For the 44-year-old, the advantage of being involved in projects that failed is that he can learn from his experiences. After leaving BMW, he convinced a “business angel” to invest in his ideas, and he developed sbob.me, a flirting app similar to Tinder.
“I had underestimated what it would be like to enter a completely new business,” Mr. Mühlberger recalls. “I had no relevant skills at all and didn’t understand the digital world.” He made the painful experience that hardly anything is completed on time in the IT sector, and that the composition of the team is tremendously important, even more so than the idea itself. “The setup has to be right,” he explains.
But the most important thing is that the business has to work. Many people have developed a practical app and thought that they could make money with it. “But the market needs to be literally screaming for precisely that app,” says Mr. Mühlberger. “Only then do you stand a chance of reaching critical mass.”
His comments reflect a new realism that has taken hold in large parts of the startup community. “A new app, a new online shop or a new e-commerce solution alone do not represent a good business model,” says Carsten Rudolph, head of the BayStart-up network. The goal is to ask: “How do I utilize the opportunities of the Internet and digital technologies to generate real value for customers?”
According to Mr. Rudolph, it is hardly possible today to come up with true breakthroughs in e-commerce. The important thing, he explains, is to find applications in which digitization truly creates real added value.
An example he cites is the eGym app, which digitally links fitness machines and individually analyzes the user’s exercise data. Another example, says Mr. Rudolph, is a navigation system with technology for indoor cartography, which could be used in places like museums and large corporate buildings, which are practical in that they help solve everyday problems of getting around.
Many startups have already had this experience. People rarely talk about it in Germany, but the fact that a business model isn’t working is the exception, not the rule. Many new projects, such as apps or online shops, are launched with great pomp and then quietly terminated.
A study by consulting firm Rousseau Associates concludes that only 78 percent of startups make it past the first year in Germany. And according to surveys by the German Federal Office of Statistics, fewer than 50 percent of all newly founded companies survive the first five years.
Founders have to learn from the experience. Mr. Mühlberger made it a step further with his second idea, even though it too failed in the end. The idea, which he called Spreya, was a sort of digital bulletin board that allowed users to see, for example, whether someone nearby was giving something away, looking for a roommate or needed help.

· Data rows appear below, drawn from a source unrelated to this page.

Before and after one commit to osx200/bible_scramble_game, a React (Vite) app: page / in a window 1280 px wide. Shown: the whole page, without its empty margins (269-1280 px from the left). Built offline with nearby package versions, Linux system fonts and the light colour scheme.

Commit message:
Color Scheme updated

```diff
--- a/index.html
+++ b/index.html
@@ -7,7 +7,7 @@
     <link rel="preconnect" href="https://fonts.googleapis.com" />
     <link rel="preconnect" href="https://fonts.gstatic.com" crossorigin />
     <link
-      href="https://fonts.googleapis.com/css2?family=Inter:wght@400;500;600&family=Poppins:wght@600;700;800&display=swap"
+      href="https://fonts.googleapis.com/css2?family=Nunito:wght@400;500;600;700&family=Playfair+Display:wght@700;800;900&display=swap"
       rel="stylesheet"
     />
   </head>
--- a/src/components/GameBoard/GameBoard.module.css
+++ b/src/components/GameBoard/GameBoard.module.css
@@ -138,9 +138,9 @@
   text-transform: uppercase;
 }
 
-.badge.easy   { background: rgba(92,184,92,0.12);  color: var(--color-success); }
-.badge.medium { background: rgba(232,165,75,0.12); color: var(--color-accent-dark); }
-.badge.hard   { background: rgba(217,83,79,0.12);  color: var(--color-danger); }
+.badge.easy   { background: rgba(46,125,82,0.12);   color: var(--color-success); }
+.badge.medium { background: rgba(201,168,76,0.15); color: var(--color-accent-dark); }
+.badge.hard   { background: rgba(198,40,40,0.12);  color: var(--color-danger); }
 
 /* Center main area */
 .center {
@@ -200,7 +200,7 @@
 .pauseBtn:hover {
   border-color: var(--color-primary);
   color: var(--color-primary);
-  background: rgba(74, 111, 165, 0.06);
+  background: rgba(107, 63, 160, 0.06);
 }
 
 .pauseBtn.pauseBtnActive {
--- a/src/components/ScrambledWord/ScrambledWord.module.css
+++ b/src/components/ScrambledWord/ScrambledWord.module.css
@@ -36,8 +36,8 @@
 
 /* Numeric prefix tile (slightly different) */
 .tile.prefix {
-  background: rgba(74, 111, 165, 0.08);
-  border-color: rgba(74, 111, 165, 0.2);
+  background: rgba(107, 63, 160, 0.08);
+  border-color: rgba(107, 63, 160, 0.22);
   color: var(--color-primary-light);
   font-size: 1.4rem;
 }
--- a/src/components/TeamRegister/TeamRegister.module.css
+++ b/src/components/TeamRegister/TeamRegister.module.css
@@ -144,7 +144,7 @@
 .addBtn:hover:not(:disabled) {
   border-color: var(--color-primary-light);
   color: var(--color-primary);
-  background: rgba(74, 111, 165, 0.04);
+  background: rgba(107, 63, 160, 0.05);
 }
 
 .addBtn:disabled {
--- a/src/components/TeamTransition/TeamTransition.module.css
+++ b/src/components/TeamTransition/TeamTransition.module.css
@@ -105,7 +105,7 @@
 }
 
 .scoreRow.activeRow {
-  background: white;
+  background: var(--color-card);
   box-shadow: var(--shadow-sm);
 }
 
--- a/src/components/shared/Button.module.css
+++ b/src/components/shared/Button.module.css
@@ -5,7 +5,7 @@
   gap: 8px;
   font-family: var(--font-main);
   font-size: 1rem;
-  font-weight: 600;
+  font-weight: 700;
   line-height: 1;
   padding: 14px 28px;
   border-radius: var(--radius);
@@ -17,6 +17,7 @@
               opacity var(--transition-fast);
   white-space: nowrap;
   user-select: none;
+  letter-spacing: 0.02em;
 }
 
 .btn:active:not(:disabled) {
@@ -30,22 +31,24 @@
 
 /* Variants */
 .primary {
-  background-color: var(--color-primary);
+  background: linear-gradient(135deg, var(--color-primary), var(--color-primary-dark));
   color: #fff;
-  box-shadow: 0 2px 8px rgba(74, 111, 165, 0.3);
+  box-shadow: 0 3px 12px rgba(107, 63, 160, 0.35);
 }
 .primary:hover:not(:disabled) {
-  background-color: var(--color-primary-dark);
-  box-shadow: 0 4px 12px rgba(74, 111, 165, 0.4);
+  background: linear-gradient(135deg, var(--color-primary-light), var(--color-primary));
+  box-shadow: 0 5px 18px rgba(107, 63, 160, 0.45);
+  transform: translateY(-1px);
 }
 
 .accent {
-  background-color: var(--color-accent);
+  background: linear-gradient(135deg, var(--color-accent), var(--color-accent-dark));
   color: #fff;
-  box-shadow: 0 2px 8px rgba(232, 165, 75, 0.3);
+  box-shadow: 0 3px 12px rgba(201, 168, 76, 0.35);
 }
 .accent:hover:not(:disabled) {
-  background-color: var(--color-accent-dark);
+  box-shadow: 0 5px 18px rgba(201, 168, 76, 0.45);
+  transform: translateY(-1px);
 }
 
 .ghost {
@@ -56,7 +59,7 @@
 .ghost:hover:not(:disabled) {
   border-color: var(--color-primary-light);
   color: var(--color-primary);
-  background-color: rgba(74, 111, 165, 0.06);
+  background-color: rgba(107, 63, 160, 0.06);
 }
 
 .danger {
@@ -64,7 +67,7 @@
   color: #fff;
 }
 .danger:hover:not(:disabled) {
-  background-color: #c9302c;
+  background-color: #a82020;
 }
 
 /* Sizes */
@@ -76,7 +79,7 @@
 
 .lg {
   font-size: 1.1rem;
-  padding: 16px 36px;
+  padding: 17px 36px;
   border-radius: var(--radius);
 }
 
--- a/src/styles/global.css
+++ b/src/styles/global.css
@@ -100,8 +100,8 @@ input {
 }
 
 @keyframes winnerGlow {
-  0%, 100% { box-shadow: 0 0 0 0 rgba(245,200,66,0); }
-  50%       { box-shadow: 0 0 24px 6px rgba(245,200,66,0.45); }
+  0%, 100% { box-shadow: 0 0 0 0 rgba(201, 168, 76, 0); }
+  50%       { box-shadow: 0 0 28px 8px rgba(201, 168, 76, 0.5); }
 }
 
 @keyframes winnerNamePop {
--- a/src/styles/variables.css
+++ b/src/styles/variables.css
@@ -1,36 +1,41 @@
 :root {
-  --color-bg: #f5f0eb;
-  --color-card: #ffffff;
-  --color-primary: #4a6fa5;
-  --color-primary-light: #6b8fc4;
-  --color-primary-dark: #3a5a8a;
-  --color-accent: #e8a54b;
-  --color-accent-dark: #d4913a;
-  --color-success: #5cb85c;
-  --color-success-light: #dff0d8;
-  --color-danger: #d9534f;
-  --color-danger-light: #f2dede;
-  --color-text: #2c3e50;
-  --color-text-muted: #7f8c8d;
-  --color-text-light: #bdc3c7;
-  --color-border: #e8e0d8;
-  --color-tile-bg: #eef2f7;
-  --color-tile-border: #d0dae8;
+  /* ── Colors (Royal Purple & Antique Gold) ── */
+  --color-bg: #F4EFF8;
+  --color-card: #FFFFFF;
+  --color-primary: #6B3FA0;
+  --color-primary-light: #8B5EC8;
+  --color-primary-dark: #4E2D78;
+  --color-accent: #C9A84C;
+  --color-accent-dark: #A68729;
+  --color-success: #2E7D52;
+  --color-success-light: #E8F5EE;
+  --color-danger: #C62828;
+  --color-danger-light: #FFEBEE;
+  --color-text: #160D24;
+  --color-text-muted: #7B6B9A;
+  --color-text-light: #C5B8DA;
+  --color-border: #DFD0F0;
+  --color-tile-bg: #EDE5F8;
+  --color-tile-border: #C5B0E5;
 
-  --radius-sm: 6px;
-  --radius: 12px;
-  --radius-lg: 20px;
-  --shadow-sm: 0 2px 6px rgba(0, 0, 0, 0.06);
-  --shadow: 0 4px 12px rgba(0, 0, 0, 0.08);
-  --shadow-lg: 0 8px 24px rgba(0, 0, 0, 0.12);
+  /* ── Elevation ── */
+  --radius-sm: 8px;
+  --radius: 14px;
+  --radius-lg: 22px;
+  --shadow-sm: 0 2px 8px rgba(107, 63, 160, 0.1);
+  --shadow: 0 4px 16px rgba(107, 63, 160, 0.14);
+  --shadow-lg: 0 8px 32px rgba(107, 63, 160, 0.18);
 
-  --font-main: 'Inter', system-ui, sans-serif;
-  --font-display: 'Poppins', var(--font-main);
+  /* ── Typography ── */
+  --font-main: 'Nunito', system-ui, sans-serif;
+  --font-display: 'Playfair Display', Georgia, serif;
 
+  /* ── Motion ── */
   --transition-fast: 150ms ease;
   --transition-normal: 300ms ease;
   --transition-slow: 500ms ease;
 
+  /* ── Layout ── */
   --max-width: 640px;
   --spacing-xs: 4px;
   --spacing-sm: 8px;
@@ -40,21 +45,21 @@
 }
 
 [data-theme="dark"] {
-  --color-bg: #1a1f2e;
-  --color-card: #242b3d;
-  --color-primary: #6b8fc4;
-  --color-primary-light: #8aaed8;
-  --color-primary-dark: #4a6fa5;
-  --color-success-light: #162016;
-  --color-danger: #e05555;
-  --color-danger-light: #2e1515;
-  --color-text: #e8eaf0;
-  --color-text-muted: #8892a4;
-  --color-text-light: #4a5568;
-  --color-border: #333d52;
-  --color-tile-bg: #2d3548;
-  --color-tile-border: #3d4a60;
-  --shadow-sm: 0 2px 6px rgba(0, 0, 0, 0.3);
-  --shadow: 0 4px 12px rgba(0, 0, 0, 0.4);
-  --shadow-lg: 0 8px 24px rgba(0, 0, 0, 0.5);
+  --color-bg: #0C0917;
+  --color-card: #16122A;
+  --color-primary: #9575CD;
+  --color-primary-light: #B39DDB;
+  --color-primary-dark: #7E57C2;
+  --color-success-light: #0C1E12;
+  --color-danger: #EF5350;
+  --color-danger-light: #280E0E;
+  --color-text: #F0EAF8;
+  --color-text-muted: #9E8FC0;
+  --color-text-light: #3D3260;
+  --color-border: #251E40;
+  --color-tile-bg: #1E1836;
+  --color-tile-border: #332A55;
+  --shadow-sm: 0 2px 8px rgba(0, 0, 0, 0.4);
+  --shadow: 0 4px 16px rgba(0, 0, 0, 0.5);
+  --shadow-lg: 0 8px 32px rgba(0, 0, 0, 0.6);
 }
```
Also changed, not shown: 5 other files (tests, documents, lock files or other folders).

Mr. Mühlberger was convinced that “there will be a need for this app as long as the lamp posts in the city are covered with flyers.” He reached four million users and 30,000 active users with Spreya, but the app still wasn’t stable enough for the long term. Mr. Mühlberger has since stopped all marketing activities for the app, and he wants to redevelop it so that refugees can use it.
Mr. Rudolph, the networker, is convinced that this new realism is good for the startup community. What he calls “unbridled hype” has been replaced by sustainable development. According to him, founders have learned to question whether business models are in fact sound. If they are, he adds, there will always be enough investor capital.
This translates into further opportunities for Mr. Mühlberger. Even after two failed attempts, he says: “I’m living my dream.” Although Munich isn’t the ideal place for startup founders, he adds, those who make it there can make it anywhere. He has broken his bones at least 12 times in motocross, and yet he still rides dirt bikes. “If you’re afraid of the landing, you shouldn’t drive toward the takeoff ramp in the first place.”